- I felt that the firefight scene went on too long. I know that one of Marcus Luttrell’s main objectives in supporting this movie was to accurately portray and pay homage to how his brothers honorably fought and died, but I believe a couple of minutes could have been shaved off the firefight scene and devoted to another key part of the story that I felt did not get the attention it deserved – the part that came next.
- I thought that Luttrell’s experience as the ‘lone survivor,’ struggling to survive and evade capture after his team mates were killed, was the most compelling part of the book, and the movie gave this short shrift. It is an amazing story of the strength of the human spirit and one man’s struggle to survive against the odds. All alone, very badly hurt, and nearly delirious from pain, hunger, fatigue, and thirst, Luttrell was able to hide and keep moving for 2-3 days, evading the Taliban who were desperately looking for him. This is barely touched upon in the movie.
- The scene where Luttrell was discovered and taken into custody by the Afghan villager Mohammad Gulab, and the period during which he was protected in the Afghan village under the code of Pashtunwali, were portrayed very differently in the movie than in the book. The movie didn’t do justice to a really fascinating part of this story -the book was much better.
- My main objection to the movie was how it portrayed Luttrell’s final rescue from the Afghan village. It was really cheesy. It was as if Peter Berg suddenly abandoned his respect for the integrity of the story, and defaulted to his Hollywood roots to give us a clichéd Hollywood conclusion. Just as the situation becomes truly desperate, the US (Air) Cavalry pops over the ridge, swoops down into the village and saves the day, shooting the Taliban as they run terrified into the hills. It was like a scene from a 1950’s western: The cavalry arrives just in the nick of time to pull our desperate hero from the jaws of death, and give the Indians their comeuppance. I was waiting for the bugles and the playing of Gary Owen! The version of the rescue that Luttrell told in the book was much more interesting, if less dramatic.
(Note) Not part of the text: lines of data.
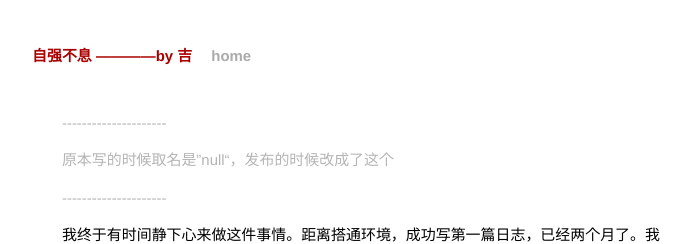
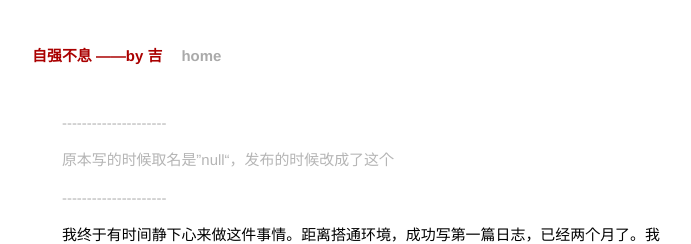
Before and after one commit to orangetangerine/blog, a Jekyll site: the page built from _posts/2014-06-15-mobile.html, in a window 1280 px wide. Shown: the top 244 px of the page, without its empty margins (294-985 px from the left). Built offline with Jekyll 4.4.1, drawn with Linux system fonts in a browser that asks for light colours; comment, search, counter and statistics services are not loaded.

```diff
--- a/_posts/2014-06-15-mobile.html
+++ b/_posts/2014-06-15-mobile.html
@@ -1,6 +1,6 @@
 ---
 layout: posts
-title: "自强不息  ————by 吉"
+title: "自强不息   ——by 吉"
 date: 2014-06-15 17:15:00
 ---
 <p class="notes">---------------------</p>
```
With the exception of the rescue scene at the end, I thought Peter Berg did well keeping the movie and the book essentially in harmony. I forgive (most of) the differences as part of the ‘poetic license’ producers and directors need to create the impact and effect they want in the retelling of the story in an abbreviated format. It did claim to be ‘based on a true story,’ not to be a documentary. The final rescue scene however, was way over the top, and it hurt the movie.
In spite of its flaws, I’m glad the movie was made and I recommend it. It is (mostly) very well done and gives broad exposure to the story of this SEAL squad, and the final hours of three SEALs fighting desperately and bravely, and the 16 other brave men who died trying to rescue them. And by extension Lone Survivor pays tribute to the thousands of American sailors, soldiers, airmen and marines who have died or been seriously wounded fighting in this war, on behalf of the people of the United States and Afghanistan. Hopefully this movie raises the level of awareness, understanding and appreciation for their sacrifices.
For those who are interested in what Marcus Luttrell has done since the
tragedy of Operation Red Wings in 2005, I’ll direct you again to Dan Klaidman’s
excellent recent article on him, written as part of the Hero Project in The Daily Beast here